X chromosome in mice and men reported in The Scientist, ScienceNOW and ScienceDaily. David Page, a geneticist at the Whitehead Institute for Biomedical Research in Cambridge, Massachusetts, and colleagues have carried out a detailed study of the X chromosome in order to fill in gaps left when the chromosome was first sequenced over a decade ago. The X chromosome is considered to be the female chromosome, although it has long been known to carry genes for general body functions needed by both males and females. They found that many genes on the chromosome existed as single copies, but there were also regions containing long palindromic sequences, i.e. mirror image copies of genes. These regions are called ampliconic regions.
Page’s team also wanted to test “Ohno’s law”, an idea proposed in the 1960’s by Susumu Ohno, which, according to the researchers, “states that the gene content of X chromosomes is conserved across placental mammals”. This means it has not evolved as much as other chromosomes, and therefore human X chromosome should be very similar to that of mammals, such as mice.
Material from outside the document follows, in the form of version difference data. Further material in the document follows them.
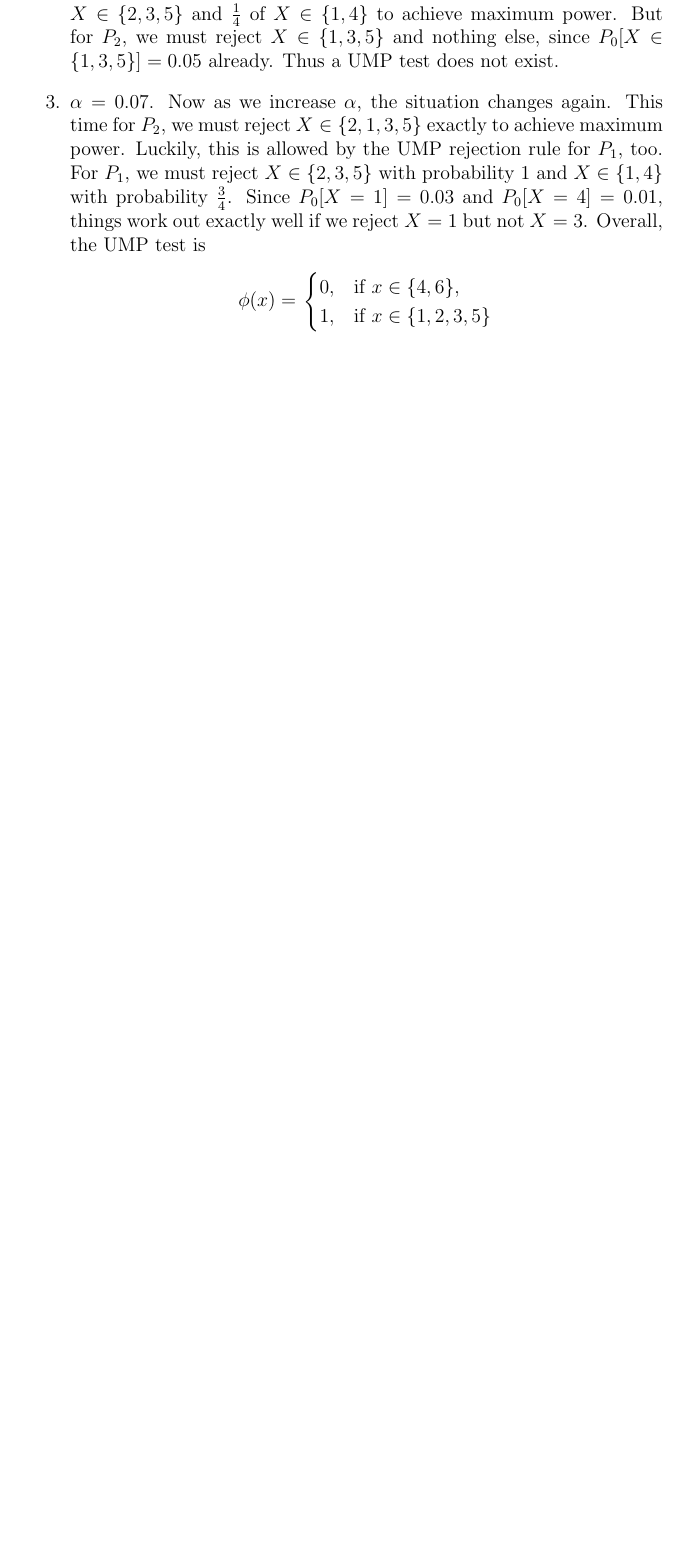
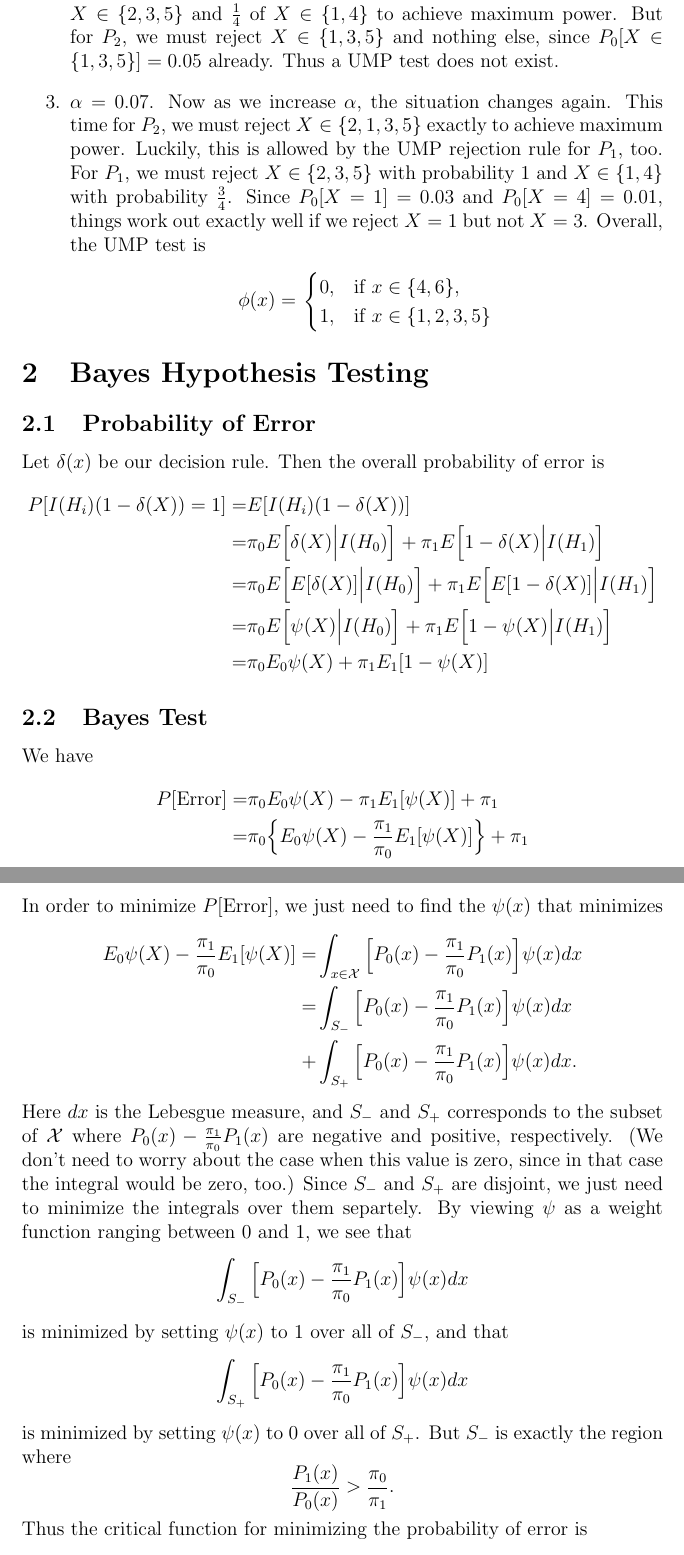
Before and after one commit to fengyuz/courses, a LaTeX problem sheet (biostat802/hw3_resp.tex): part of page 2 of 2 before the commit and two parts of pages 2 and 3 of 4 after it, the two joined at a grey line, cut so that both start at the same text, the shorter picture padded with empty space. Compiled offline with pdfLaTeX.

Commit message:
Finish biostat802 hw3

```diff
--- a/biostat802/hw3_resp.tex
+++ b/biostat802/hw3_resp.tex
@@ -87,3 +86,62 @@ we pick the observations with the highest likelihood ratio
   \]
 \end{enumerate}
 
+\section{Bayes Hypothesis Testing}
+
+\subsection{Probability of Error}
+
+Let $\delta(x)$ be our decision rule.
+Then the overall probability of error is
+\begin{align*}
+  P[I(H_i)(1-\delta(X))=1]
+  = &E[I(H_i)(1-\delta(X))] \\
+  = & \pi_0 E\Big[\delta(X) \Big| I(H_0)\Big] + \pi_1 E\Big[1-\delta(X) \Big| I(H_1)\Big] \\
+  = & \pi_0 E\Big[E[\delta(X)] \Big| I(H_0)\Big] + \pi_1 E\Big[E[1-\delta(X)] \Big| I(H_1)\Big] \\
+  = & \pi_0 E\Big[\psi(X) \Big| I(H_0)\Big] + \pi_1 E\Big[1-\psi(X) \Big| I(H_1)\Big] \\
+  = & \pi_0 E_0 \psi(X) + \pi_1 E_1 [1 - \psi(X)]
+\end{align*}
+
+\subsection{Bayes Test}
+
+We have
+\begin{align*}
+  P[\text{Error}]
+  = & \pi_0 E_0 \psi(X) - \pi_1 E_1 [\psi(X)] + \pi_1 \\
+  = & \pi_0 \Big\{E_0 \psi(X) - \frac{\pi_1}{\pi_0} E_1 [\psi(X)] \Big\} + \pi_1
+\end{align*}
+In order to minimize $P[\text{Error}]$,
+we just need to find the $\psi(x)$ that minimizes
+\begin{align*}
+  E_0 \psi(X) - \frac{\pi_1}{\pi_0} E_1 [\psi(X)]
+  = & \int_{x \in \mathcal{X}} \Big[P_0(x) - \frac{\pi_1}{\pi_0} P_1(x)\Big] \psi(x) dx \\
+  = & \int_{S_-} \Big[P_0(x) - \frac{\pi_1}{\pi_0} P_1(x)\Big] \psi(x) dx \\
+  + & \int_{S_+} \Big[P_0(x) - \frac{\pi_1}{\pi_0} P_1(x)\Big] \psi(x) dx.
+\end{align*}
+Here $dx$ is the Lebesgue measure,
+and $S_-$ and $S_+$ corresponds to the subset of $\mathcal{X}$
+where $P_0(x) - \frac{\pi_1}{\pi_0} P_1(x)$ are negative and positive, respectively.
+(We don't need to worry about the case when this value is zero,
+since in that case the integral would be zero, too.)
+Since $S_-$ and $S_+$ are disjoint,
+we just need to minimize the integrals over them separtely.
+By viewing $\psi$ as a weight function ranging between $0$ and $1$,
+we see that
+\[
+  \int_{S_-} \Big[P_0(x) - \frac{\pi_1}{\pi_0} P_1(x)\Big] \psi(x) dx
+\]
+is minimized by setting $\psi(x)$ to $1$ over all of $S_-$,
+and that
+\[
+  \int_{S_+} \Big[P_0(x) - \frac{\pi_1}{\pi_0} P_1(x)\Big] \psi(x) dx
+\]
+is minimized by setting $\psi(x)$ to $0$ over all of $S_+$.
+But $S_-$ is exactly the region where
+\[
+  \frac{P_1(x)}{P_0(x)} > \frac{\pi_0}{\pi_1}.
+\]
+Thus the critical function for minimizing the probability of error is
+\[
+  \psi(x) =
+  \left.
+    \begin{cases}
+      0, & \text{if  } \frac{P_1(x)}{P_0(x)} < \frac{\pi_0}{\pi_1} \\
@@ -89,0 +151 @@ we pick the observations with the highest likelihood ratio
+  \right.
```
Also changed, not shown: biostat802/hw3_resp.pdf (added), biostat802/hw3_resp.tex (45 more changed lines).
The research team compared the results of their detailed sequence of the human X with the mouse X. The X chromosome contains approximately 800 genes and the researchers found some 340 genes that were not shared between mice and men. According to ScienceNOW: “There are 144 human X chromosome genes with no counterparts in mice, and 197 such mice genes are unique. Of the 144 human ones, 107 exist in multiple copies in the newly sequenced duplicated regions of the X and seem to be changing rapidly. Based on such evidence, Page concludes that these genes have appeared since the ancestors of mice and humans split off from each other”. Jianzhi Zhang, an evolutionary geneticist at the University of Michigan, Ann Arbor, commented: “I am surprised by the large number of unshared genes between the human X and mouse X. The finding suggests that X chromosome gene content is probably changing all the time”.
The other interesting thing about the genes in the ampliconic regions is that some of them are expressed in distinctly male tissues, and are not expressed at all in females, and some even seem to have a role in sperm production.
Editorial Comment: The fact that the X chromosome has some genes needed in male tissues is not all that surprising when you consider the Biblical origins of man and woman. The X chromosome is currently regarded as the female chromosome because females have two X’s, and they need both to develop female reproductive organs and to be fertile. Males have one X chromosome, but also need a male determining Y chromosome. Therefore, Adam was created with one X and one Y, and needed both to function normally. Since God made Adam first and equipped him with both X and Y chromosomes needed to exhibit maleness, then followed up by making the woman from Adam’s tissue, He had all necessary components needed to make a human female. He just had to give Eve a duplicate X, instead of the Y. Thus, Eve with two copies of the X was a unique creation, but still one flesh with Adam. It is therefore not so strange that the supposed female X chromosome carries genes needed for male function, because from Adam’s time onwards males would inherit their one X chromosome only via their mothers.
The discovery of genes that are not shared between mice and men does not prove any genes have changed. It simply prove they are different, and it is consistent with the Biblical teaching that mice and men were never related, but were separate created kinds, each with an appropriate X chromosome genes built by the Creator. Perhaps Ohno’s Evolution law should be revised to “Evolution – Oh no!” (Ref. genetics, gender)
Evidence News 21 August 2013